Vitamin B7 RDA: Everything You Need to Know

vitamin b7 rda

Vitamin B7, also known as biotin and vitamin H, belongs to the B complex of vitamins. It is a water-soluble vitamin that plays a vital role in the metabolism of fatty acids, glucose and amino acids.

Biotin has many notable health benefits, which range from boosting the immune system to promoting energy production and supporting foetal development. Here are 9 key health benefits of vitamin B7.

If you’re interested in the recommended daily intake for this vitamin, keep reading — here we’ll cover everything you need to know about the vitamin B7 RDA.


How Much Vitamin B7 Should You Take Daily?

Biotin is a water-soluble vitamin, so it isn’t stored in the body. This means that you need to consume it daily to replenish the levels in your body. Any excess biotin is excreted through urine, so there is no risk of toxicity in case of an overdose.

The Nutrient Reference Value (NRV, previously known as Recommended Daily Allowance or RDA) for vitamin B7 varies based on age, gender and reproductive status.

For adults aged 19+ years old, the vitamin B7 RDA/NRV is 30mcg per day.

In addition to addressing deficiency issues, vitamin B7 can support various bodily functions and address a range of health conditions as well. However, further research is needed to determine the recommended intake.

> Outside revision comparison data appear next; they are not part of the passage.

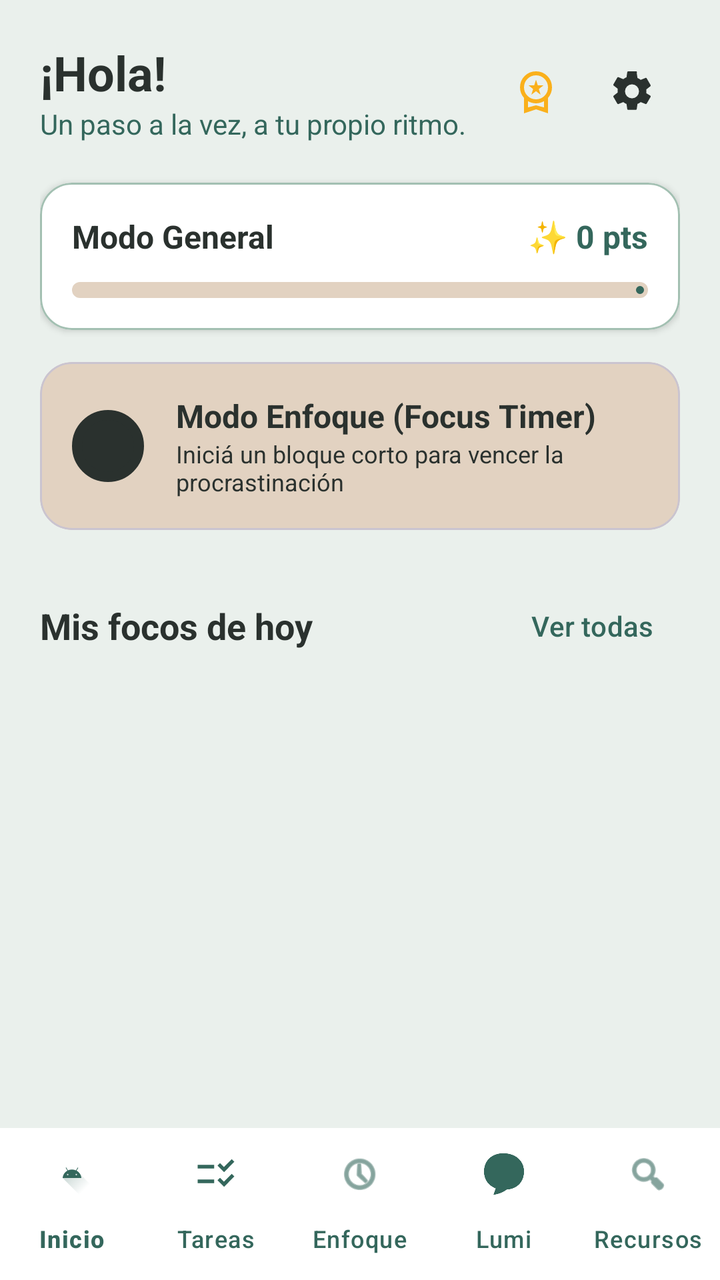
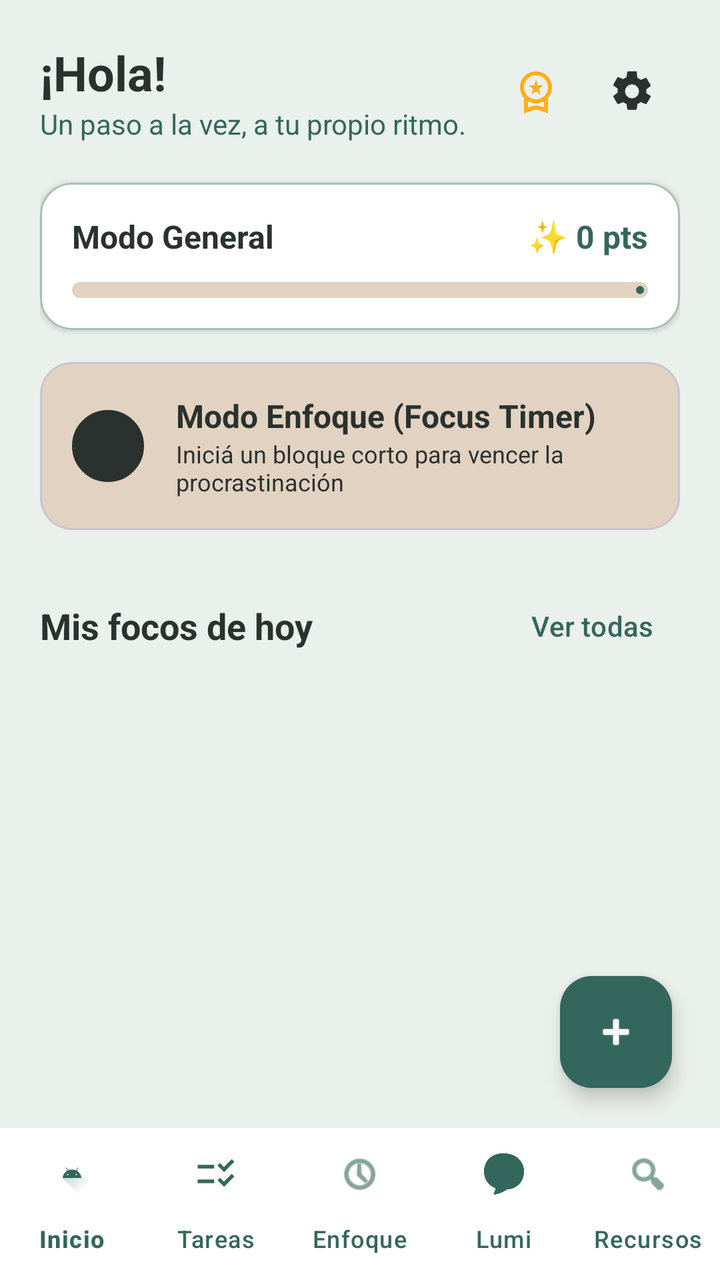

Two renders of the same Android screen: before a commit and after it. Below are the layout's source before the change and the commit's diff.
<!-- AndroidManifest.xml: application theme Theme.Clarity -->
<!-- res/layout/activity_main.xml -->
<?xml version="1.0" encoding="utf-8"?>
<androidx.coordinatorlayout.widget.CoordinatorLayout
    xmlns:android="http://schemas.android.com/apk/res/android"
    xmlns:app="http://schemas.android.com/apk/res-auto"
    android:layout_width="match_parent"
    android:layout_height="match_parent"
    android:background="@color/fondo_app">

    

    <androidx.core.widget.NestedScrollView
        android:id="@+id/scrollInicio"
        android:layout_width="match_parent"
        android:layout_height="match_parent"
        android:layout_marginBottom="76dp"
        android:clipToPadding="false"
        android:fillViewport="true">

        <LinearLayout
            android:layout_width="match_parent"
            android:layout_height="wrap_content"
            android:orientation="vertical"
            android:padding="20dp">

            

            <LinearLayout
                android:layout_width="match_parent"
                android:layout_height="wrap_content"
                android:gravity="center_vertical"
                android:orientation="horizontal">

                <LinearLayout
                    android:layout_width="0dp"
                    android:layout_height="wrap_content"
                    android:layout_weight="1"
                    android:orientation="vertical">

                    <TextView
                        android:id="@+id/tvSaludoUsuario"
                        android:layout_width="wrap_content"
                        android:layout_height="wrap_content"
                        android:text="¡Hola!"
                        android:textColor="@color/gris_texto"
                        android:textSize="24sp"
                        android:textStyle="bold" />

                    <TextView
                        android:id="@+id/tvMensajeMotivacional"
                        android:layout_width="wrap_content"
                        android:layout_height="wrap_content"
                        android:text="Un paso a la vez, a tu propio ritmo."
                        android:textColor="@color/verde_principal"
                        android:textSize="14sp" />

                </LinearLayout>

                <ImageButton
                    android:id="@+id/btnAbrirLogros"
                    android:layout_width="48dp"
                    android:layout_height="48dp"
                    android:background="?attr/selectableItemBackgroundBorderless"
                    android:contentDescription="Logros y progreso"
                    android:src="@drawable/ic_logros"
                    android:clickable="true"
                    android:focusable="true" />

                <ImageButton
                    android:id="@+id/btnAbrirAjustes"
                    android:layout_width="48dp"
                    android:layout_height="48dp"
                    android:background="?attr/selectableItemBackgroundBorderless"
                    android:contentDescription="Ajustes y accesibilidad"
                    android:src="@drawable/ic_settings"
                    app:tint="@color/gris_texto" />

            </LinearLayout>

            
            
            

            <LinearLayout
                android:id="@+id/panelGeneral"
                android:layout_width="match_parent"
                android:layout_height="wrap_content"
                android:orientation="vertical"
                android:visibility="visible">

                

                <com.google.android.material.card.MaterialCardView
                    android:layout_width="match_parent"
                    android:layout_height="wrap_content"
                    android:layout_marginTop="20dp"
                    app:cardBackgroundColor="@color/blanco_superficie"
                    app:cardCornerRadius="16dp"
                    app:cardElevation="2dp"
                    app:strokeColor="@color/verde_secundario"
                    app:strokeWidth="1dp">

                    <LinearLayout
                        android:layout_width="match_parent"
                        android:layout_height="wrap_content"
                        android:orientation="vertical"
                        android:padding="16dp">

                        <LinearLayout
                            android:layout_width="match_parent"
                            android:layout_height="wrap_content"
                            android:gravity="center_vertical"
                            android:orientation="horizontal">

                            <TextView
                                android:id="@+id/tvNivelUsuario"
                                android:layout_width="0dp"
                                android:layout_height="wrap_content"
                                android:layout_weight="1"
                                android:text="Modo General"
                                android:textColor="@color/gris_texto"
                                android:textSize="16sp"
                                android:textStyle="bold" />

                            <TextView
                                android:id="@+id/tvPuntosTotales"
                                android:layout_width="wrap_content"
                                android:layout_height="wrap_content"
                                android:text="✨ 0 pts"
                                android:textColor="@color/verde_principal"
                                android:textSize="16sp"
                                android:textStyle="bold" />

                        </LinearLayout>

                        <com.google.android.material.progressindicator.LinearProgressIndicator
                            android:id="@+id/progresoNivel"
                            android:layout_width="match_parent"
                            android:layout_height="wrap_content"
                            android:layout_marginTop="12dp"
                            android:indeterminate="false"
                            android:max="100"
                            android:progress="25"
                            app:indicatorColor="@color/verde_principal"
                            app:trackColor="@color/arena_decorativo"
                            app:trackCornerRadius="8dp"
                            app:trackThickness="8dp" />

                    </LinearLayout>

                </com.google.android.material.card.MaterialCardView>

                

                <com.google.android.material.card.MaterialCardView
                    android:id="@+id/cardFocusRapido"
                    android:layout_width="match_parent"
                    android:layout_height="wrap_content"
                    android:layout_marginTop="16dp"
                    android:clickable="true"
                    android:focusable="true"
                    app:cardBackgroundColor="@color/arena_decorativo"
                    app:cardCornerRadius="16dp"
                    app:cardElevation="1dp">

                    <LinearLayout
                        android:layout_width="match_parent"
                        android:layout_height="wrap_content"
                        android:gravity="center_vertical"
                        android:orientation="horizontal"
                        android:padding="16dp">

                        <ImageView
                            android:layout_width="36dp"
                            android:layout_height="36dp"
                            android:contentDescription="Temporizador de enfoque"
                            android:src="@drawable/ic_temporizador"
                            app:tint="@color/gris_texto" />

                        <LinearLayout
                            android:layout_width="0dp"
                            android:layout_height="wrap_content"
                            android:layout_marginStart="16dp"
                            android:layout_weight="1"
                            android:orientation="vertical">

                            <TextView
                                android:layout_width="wrap_content"
                                android:layout_height="wrap_content"
                                android:text="Modo Enfoque (Focus Timer)"
                                android:textColor="@color/gris_texto"
                                android:textSize="16sp"
                                android:textStyle="bold" />

                            <TextView
                                android:layout_width="wrap_content"
                                android:layout_height="wrap_content"
                                android:text="Iniciá un bloque corto para vencer la procrastinación"
                                android:textColor="@color/gris_texto"
                                android:textSize="12sp" />

                        </LinearLayout>

                    </LinearLayout>

                </com.google.android.material.card.MaterialCardView>

                
                <LinearLayout
                    android:layout_width="match_parent"
                    android:layout_height="wrap_content"
                    android:orientation="horizontal"
                    android:gravity="center_vertical"
                    android:layout_marginTop="24dp"
                    android:layout_marginBottom="12dp">

                <TextView
                    android:layout_width="0dp"
                    android:layout_height="wrap_content"
                    android:layout_weight="1"
                    android:text="Mis focos de hoy"
                    android:textColor="@color/gris_texto"
                    android:textSize="18sp"
                    android:textStyle="bold" />

                    <com.google.android.material.button.MaterialButton
                        android:id="@+id/btnVerTodasTareas"
                        style="@style/Widget.Material3.Button.TextButton"
                        android:layout_width="wrap_content"
                        android:layout_height="wrap_content"
                        android:text="Ver todas"
                        android:textColor="@color/verde_principal"
                        android:textSize="14sp" />

                    </LinearLayout>


                

                <androidx.recyclerview.widget.RecyclerView
                    android:id="@+id/rvTareasHoy"
                    android:layout_width="match_parent"
                    android:layout_height="wrap_content"
                    android:nestedScrollingEnabled="false" />

                

                <TextView
                    android:id="@+id/tvSinTareas"
                    android:layout_width="match_parent"
                    android:layout_height="wrap_content"
                    android:gravity="center"
                    android:padding="24dp"
                    android:text="¡Todo despejado por hoy! 🎉&#10;Disfrutá tu descanso o agregá una nueva tarea."
                    android:textColor="@color/gris_texto"
                    android:textSize="14sp"
                    android:visibility="gone" />

            </LinearLayout>

            
            
            

            <LinearLayout
                android:id="@+id/panelParental"
                android:layout_width="match_parent"
                android:layout_height="wrap_content"
                android:layout_marginTop="20dp"
                android:orientation="vertical"
                android:visibility="gone">

                

                <TextView
                    android:layout_width="match_parent"
                    android:layout_height="wrap_content"
                    android:text="Panel Parental"
                    android:textColor="@color/verde_principal"
                    android:textSize="22sp"
                    android:textStyle="bold"
                    android:layout_marginBottom="12dp" />

                

                <com.google.android.material.card.MaterialCardView
                    android:layout_width="match_parent"
                    android:layout_height="wrap_content"
                    app:cardBackgroundColor="@color/blanco_superficie"
                    app:cardCornerRadius="16dp"
                    app:cardElevation="2dp"
                    app:strokeColor="@color/verde_secundario"
                    app:strokeWidth="1dp">

                    <LinearLayout
                        android:layout_width="match_parent"
                        android:layout_height="wrap_content"
                        android:orientation="vertical"
                        android:padding="20dp">

                        <TextView
                            android:layout_width="match_parent"
                            android:layout_height="wrap_content"
                            android:text="Gestión del menor"
                            android:textColor="@color/gris_texto"
                            android:textSize="18sp"
                            android:textStyle="bold" />

                        <TextView
                            android:layout_width="match_parent"
                            android:layout_height="wrap_content"
                            android:layout_marginTop="10dp"
                            android:text="Desde este espacio podrás crear un perfil para el menor, organizar sus tareas y acompañar su progreso."
                            android:textColor="@color/gris_texto"
                            android:textSize="15sp"
                            android:lineSpacingExtra="4dp" />

                        <Button
                            android:id="@+id/btnAdministrarMenores"
                            android:layout_width="match_parent"
                            android:layout_height="wrap_content"
                            android:layout_marginTop="16dp"
                            android:text="Administrar perfiles de menores"
                            android:backgroundTint="@color/verde_principal"
                            android:textColor="@color/blanco_superficie" />

                    </LinearLayout>

                </com.google.android.material.card.MaterialCardView>

            </LinearLayout>

        </LinearLayout>

    </androidx.core.widget.NestedScrollView>

    

    <com.google.android.material.bottomnavigation.BottomNavigationView
        android:id="@+id/bottomNavigationView"
        android:layout_width="match_parent"
        android:layout_height="76dp"
        android:layout_gravity="bottom"
        android:background="@color/blanco_superficie"
        android:elevation="8dp"
        app:itemHorizontalTranslationEnabled="false"
        app:itemIconSize="22dp"
        app:itemIconTint="@color/verde_principal"
        app:itemTextColor="@color/verde_principal"
        app:labelVisibilityMode="labeled"
        app:menu="@menu/menu_bottom_navigation" />

</androidx.coordinatorlayout.widget.CoordinatorLayout>
<!-- resources referenced by this layout -->
<resources>
  <color name="arena_decorativo">#E2D2C1</color>
  <color name="blanco_superficie">#FFFFFF</color>
  <color name="fondo_app">#EAF0EC</color>
  <color name="gris_texto">#2A312E</color>
  <color name="verde_principal">#34675C</color>
  <color name="verde_secundario">#A3C0B2</color>
  <!-- drawable ic_logros (drawable) -->
  <vector xmlns:android="http://schemas.android.com/apk/res/android" android:height="24dp" android:tint="#FAB01B" android:viewportHeight="960" android:viewportWidth="960" android:width="24dp">
        
      <path android:fillColor="@android:color/white" android:pathData="M387,548L422,434L330,360L444,360L480,248L516,360L630,360L537,434L572,548L480,477L387,548ZM240,920L240,611Q202,569 181,515Q160,461 160,400Q160,266 253,173Q346,80 480,80Q614,80 707,173Q800,266 800,400Q800,461 779,515Q758,569 720,611L720,920L480,840L240,920ZM650,570Q720,500 720,400Q720,300 650,230Q580,160 480,160Q380,160 310,230Q240,300 240,400Q240,500 310,570Q380,640 480,640Q580,640 650,570ZM320,801L480,760L640,801L640,677Q605,697 564.5,708.5Q524,720 480,720Q436,720 395.5,708.5Q355,697 320,677L320,801ZM480,739L480,739Q480,739 480,739Q480,739 480,739Q480,739 480,739Q480,739 480,739L480,739L480,739Z"/>
      
  </vector>
  <!-- drawable ic_settings (drawable) -->
  <?xml version="1.0" encoding="utf-8"?>
  <vector xmlns:android="http://schemas.android.com/apk/res/android"
      android:width="24dp"
      android:height="24dp"
      android:viewportWidth="24"
      android:viewportHeight="24">
  
      <path
          android:fillColor="#34675C"
          android:pathData="M19.14,12.94c0.04,-0.31 0.06,-0.62 0.06,-0.94s-0.02,-0.63 -0.07,-0.94l2.03,-1.58a0.5,0.5 0,0 0,0.12 -0.64l-1.92,-3.32a0.5,0.5 0,0 0,-0.61 -0.22l-2.39,0.96a7.1,7.1 0,0 0,-1.63 -0.94l-0.36,-2.54A0.49,0.49 0,0 0,13.88 2h-3.76a0.49,0.49 0,0 0,-0.49 0.42L9.27,4.96a7.1,7.1 0,0 0,-1.63 0.94L5.25,4.94a0.5,0.5 0,0 0,-0.61 0.22L2.72,8.48a0.5,0.5 0,0 0,0.12 0.64l2.03,1.58c-0.05,0.31 -0.07,0.62 -0.07,0.94s0.02,0.63 0.07,0.94l-2.03,1.58a0.5,0.5 0,0 0,-0.12 0.64l1.92,3.32a0.5,0.5 0,0 0,0.61 0.22l2.39,-0.96c0.5,0.39 1.05,0.71 1.63,0.94l0.36,2.54a0.49,0.49 0,0 0,0.49 0.42h3.76a0.49,0.49 0,0 0,0.49 -0.42l0.36,-2.54a7.1,7.1 0,0 0,1.63 -0.94l2.39,0.96a0.5,0.5 0,0 0,0.61 -0.22l1.92,-3.32a0.5,0.5 0,0 0,-0.12 -0.64zM12,15.5a3.5,3.5 0,1 1,0 -7,3.5 3.5,0 0,1 0,7z" />
  </vector>
  <!-- drawable ic_temporizador (drawable) -->
  <?xml version="1.0" encoding="utf-8"?>
  <shape xmlns:android="http://schemas.android.com/apk/res/android"
      android:shape="oval">
  
      <solid android:color="@color/fondo_app" />
  
      <stroke
          android:width="5dp"
          android:color="@color/verde_secundario" />
  
  </shape>
  <style name="Theme.Clarity" parent="Base.Theme.Clarity" />
  <style name="Base.Theme.Clarity" parent="Theme.Material3.DayNight.NoActionBar">
          
          
      </style>
</resources>

<!-- the commit's change to res/layout/activity_main.xml (unified diff, before → after) -->
@@ -332,6 +332,20 @@
         </LinearLayout>
 
     </androidx.core.widget.NestedScrollView>
+
+    
+
+    <com.google.android.material.floatingactionbutton.FloatingActionButton
+        android:id="@+id/fabAgregarTareaInicio"
+        android:layout_width="wrap_content"
+        android:layout_height="wrap_content"
+        android:layout_gravity="bottom|end"
+        android:layout_marginEnd="24dp"
+        android:layout_marginBottom="96dp"
+        android:contentDescription="Nueva tarea"
+        android:src="@android:drawable/ic_input_add"
+        app:backgroundTint="@color/verde_principal"
+        app:tint="#FFFFFF" />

  • For pregnant women, the vitamin B7 RDA is 30mcg per day
  • For lactating women, the vitamin B7 RDA is 35mcg per day

In case of biotin deficiency, up to 10mg every day is recommended.

For children, the vitamin B7 RDA is as follows:

  • Infants up to 6 months old: 5mcg per day
  • Infants 7-12 months old: 6mcg per day
  • Children 1-3 years old: 8mcg per day
  • Children 4-8 years old: 12mcg per day
  • Children 9-13 years old: 20mcg per day
  • Teenagers 14-18 years old: 25mcg per day for both males and females


Vitamin B7 Deficiency

Vitamin B7 deficiency is of two types: primary and secondary. Primary deficiency is the result of inadequate dietary intake of vitamin B7. On the other hand, secondary deficiency is generally caused by health conditions that impact how the body absorbs nutrients. Similarly, people who are on certain medications might be at risk of developing vitamin B7 deficiency.

The most common type of biotin deficiency is biotinidase deficiency (BTD). BTD is a condition whereby the body isn’t able to use the biotin it absorbs, which in turn leads to biotin deficiency. Biotinidase deficiency is the result of a mutation in the BTD gene, which tells the body how to make the enzyme biotinidase. Without it, the body can’t extract biotin from food.

Approximately 1 in 60,000 newborn babies has biotinidase deficiency. Usually, symptoms of the condition are visible within the first few weeks or months of life. These symptoms include:

  • Weak muscles and/or hypotonia
  • Eczema
  • Seizures
  • Developmental delay
  • Hair loss

BTD needs to be addressed early on, otherwise it can lead to a coma.


Signs and Symptoms of Vitamin B6 Deficiency

If you’re biotin deficient, you’ll likely experience symptoms such as:

  • Dry eyes
  • Hair loss
  • Dry skin (which might include unsightly scaly patches)
  • Brittle hair
  • Red skin rashes (especially on the face)
  • Difficulty sleeping
  • Loss of appetite
  • Tiredness and fatigue
  • Nausea
  • Muscle pain
  • Seizures
  • Difficulty walking
  • Depression
  • Burning or prickling sensation in the hands and feet
  • Cracking in the corners of the mouth


Overdose and Toxicity

Vitamin B7 is generally considered safe. There is no daily Upper Intake Level for biotin, which is the highest intake amount that isn’t likely to cause adverse effects. Doses of up to 5mg per day for two years weren’t associated with side effects or other complications.

Oral biotin supplementation in doses of up to 200mg/day, which is close to 7,000 times the RDA, have been well tolerated in people with hereditary biotin metabolism disorders. Moreover, daily supplementation with doses between 100 and 600mg for several months was also well tolerated in those with progressive multiple sclerosis.

Generally, you’ll be able to meet your vitamin B7 RDA/NRV from your diet. Check out this list of 14 vitamin B7 food sources if you’re looking to increase your intake.

If you suffer from biotin deficiency, then simply eating vitamin B7-rich foods might not be sufficient. In this case, you might want to consider a biotin food supplement to address the deficiency.

Please keep in mind that taking a biotin supplement might lead to an imbalance of B-complex vitamins. To avoid this, taking a multivitamin or B-complex vitamin supplement instead is recommended.